I say this from experience. I remember just believing as a kid, without thinking about it, that books were things in which White people did things because all of the books I was reading had White people in them. Today, it’s a bit better. Not much, really, for many, many African kids, because it’s still much easier to get books that are about the U.K. or the U.S. than it is to get books that are about Africans. But I think it’s important for a child to see themselves in books, but also really important for a child to see other people, too.
Q: Are you concerned that some people might not want their kids to read your book?
A: I think it’s so sad, this epidemic of book banning and this horrible anti-knowledge, anti-intellectual strain that’s happening in certain sections of the country. If some people don’t want to read it, that’s fine.
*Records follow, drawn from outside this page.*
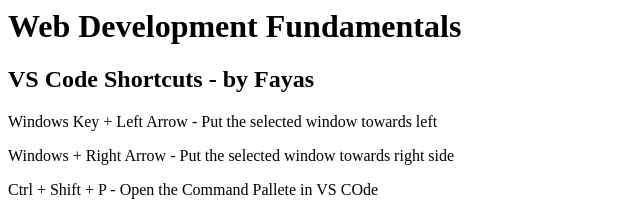
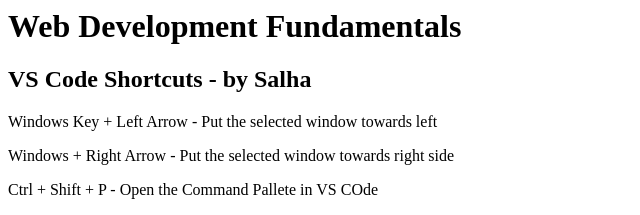
Before and after one commit to shihamsam/webdevdemo2023, a plain HTML site: page index.html in a window 1280 px wide. Shown: the top 215 px of the page, 0-640 px from the left. Drawn offline with Linux system fonts and the light colour scheme.

Commit message:
New teacher is Salha

```diff
--- a/index.html
+++ b/index.html
@@ -4,7 +4,7 @@
   </head>
   <body>
     <h1>Web Development Fundamentals</h1>
-    <h2>VS Code Shortcuts - by Fayas</h2>
+    <h2>VS Code Shortcuts - by Salha</h2>
     <p>Windows Key + Left Arrow - Put the selected window towards left</p>
     <p>Windows + Right Arrow - Put the selected window towards right side</p>
     <p>Ctrl + Shift + P - Open the Command Pallete in VS COde</p>
```
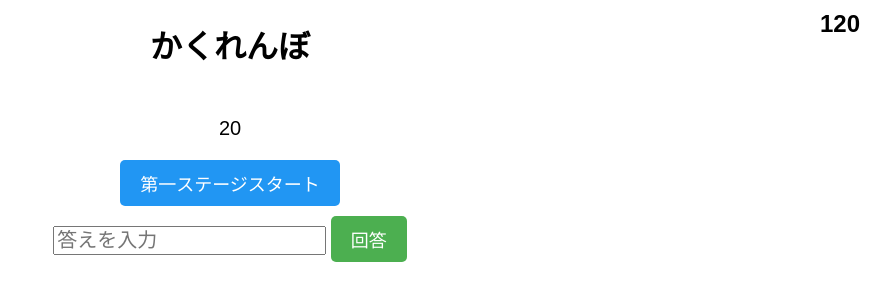
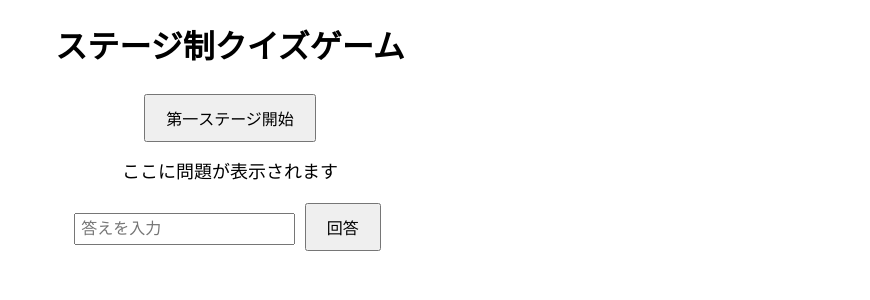
Before and after one commit to Mikaeru104/quiz-zetubou, a website: page index.html in a window 1280 px wide. Shown: the whole page, without its empty margins (410-1280 px from the left). Drawn offline with Linux system fonts and the light colour scheme.

Commit message:
Update index.html

```diff
--- a/index.html
+++ b/index.html
@@ -3,51 +3,45 @@
 <head>
     <meta charset="UTF-8">
     <meta name="viewport" content="width=device-width, initial-scale=1.0">
-    <title>クイズアプリ</title>
+    <title>ステージ制クイズゲーム</title>
     <style>
-        body { font-family: Arial, sans-serif; text-align: center; }
-        #waitingMessage { color: red; font-weight: bold; }
-        #gameTimer { position: fixed; top: 10px; right: 10px; font-size: 24px; font-weight: bold; }
-        #question { margin-top: 50px; font-size: 24px; font-weight: bold; }
-        #timer { font-size: 20px; margin-top: 20px; }
-        #score { font-size: 20px; margin-top: 20px; }
-        #answerInput { font-size: 20px; margin-top: 20px; }
-        #answerBtn, #startBtn, #startBtnStage2, #startBtnStage3 {
-            padding: 10px 20px; font-size: 18px; cursor: pointer;
-            border: none; border-radius: 5px; color: white;
-        }
-        #answerBtn { background-color: #4CAF50; }
-        #startBtn { background-color: #2196F3; display: inline-block; margin-top: 20px; }
-        #startBtnStage2 { background-color: #FF9800; display: none; margin-top: 20px; }
-        #startBtnStage3 { background-color: #9C27B0; display: none; margin-top: 20px; }
+        body { font-family: Arial, sans-serif; text-align: center; margin: 20px; }
+        button { margin: 5px; padding: 10px 20px; font-size: 16px; }
+        #clearBtn { display: none; background-color: orange; color: white; }
+        #startBtnStage2, #startBtnStage3, #startBtnStage4 { display: none; }
+        #answerBtn { margin-top: 10px; }
+        #answerInput { padding: 5px; font-size: 16px; }
+        #question, #timer, #gameTimer, #score, #waitingMessage { margin: 10px 0; font-size: 18px; }
     </style>
 </head>
 <body>
-    <!-- ステージ名（サーバーから更新される） -->
-    <h1>かくれんぼ</h1>
+    <h1>ステージ制クイズゲーム</h1>
 
-    <div id="waitingMessage"></div>
+    <!-- ステージ開始ボタン -->
+    <button id="startBtn">第一ステージ開始</button>
+    <button id="startBtnStage2">第二ステージ開始</button>
+    <button id="startBtnStage3">第三ステージ開始</button>
+    <button id="startBtnStage4">第四ステージ開始</button>
 
-    <div id="gameTimer">120</div>
+    <!-- 問題表示 -->
+    <div id="question">ここに問題が表示されます</div>
 
-    <div id="question"></div>
-    <div id="timer">20</div>
+    <!-- タイマー -->
+    <div id="timer"></div>
+    <div id="gameTimer"></div>
 
-    <!-- 第一ステージ用 -->
-    <button id="startBtn">第一ステージスタート</button>
+    <!-- スコア -->
+    <div id="score"></div>
 
-    <!-- 第二ステージ用（最初は非表示、クリア者だけunlockStage2で表示） -->
-    <button id="startBtnStage2">第二ステージスタート</button>
+    <!-- 回答入力 -->
+    <input type="text" id="answerInput" placeholder="答えを入力">
+    <button id="answerBtn">回答</button>
 
-    <!-- 第三ステージ用（最初は非表示、第二ステージクリア者のみunlockStage3で表示） -->
-    <button id="startBtnStage3">第三ステージスタート</button>
+    <!-- 第四ステージ用クリアボタン -->
+    <button id="clearBtn">ゲームクリア</button>
 
-    <div>
-        <input type="text" id="answerInput" placeholder="答えを入力">
-        <button id="answerBtn">回答</button>
-    </div>
-
-    <div id="score"></div>
+    <!-- 待機・通知メッセージ -->
+    <div id="waitingMessage" style="color:red; font-weight:bold;"></div>
 
     <script src="script.js"></script>
 </body>
```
But for me, really, I’m just much more concerned about this idea that we somehow decide that some books shouldn’t be read because they don’t conform to our view of the world. I keep thinking this is where we should say to such people, “facts do not care about your feelings. This is the way the world is.”
Q: What do you hope readers will take from your book?
A: I hope it’s the kind of book that when they read it, it just makes them a little happier.
Q: This is a silly question, but the title of your book “We Should All be Feminists” became part of a Beyoncé song. Do you expect her — or anyone else — to pick up a line from “Mama’s Sleeping Scarf?”
A: [Laughing] No, I’m sorry to say that is not one of my ambitions.
Q: “Mama’s Sleeping Scarf” is a good line for a song.
A: [Laughing] You know, I think it is. It’s so unusual that I think it could work.
Mama’s Sleeping Scarf
By Chimamanda Ngozi Adichie writing as Nwa Grace-James
Illustrated by Joelle Avelino
Knopf. 32 pp. $18.99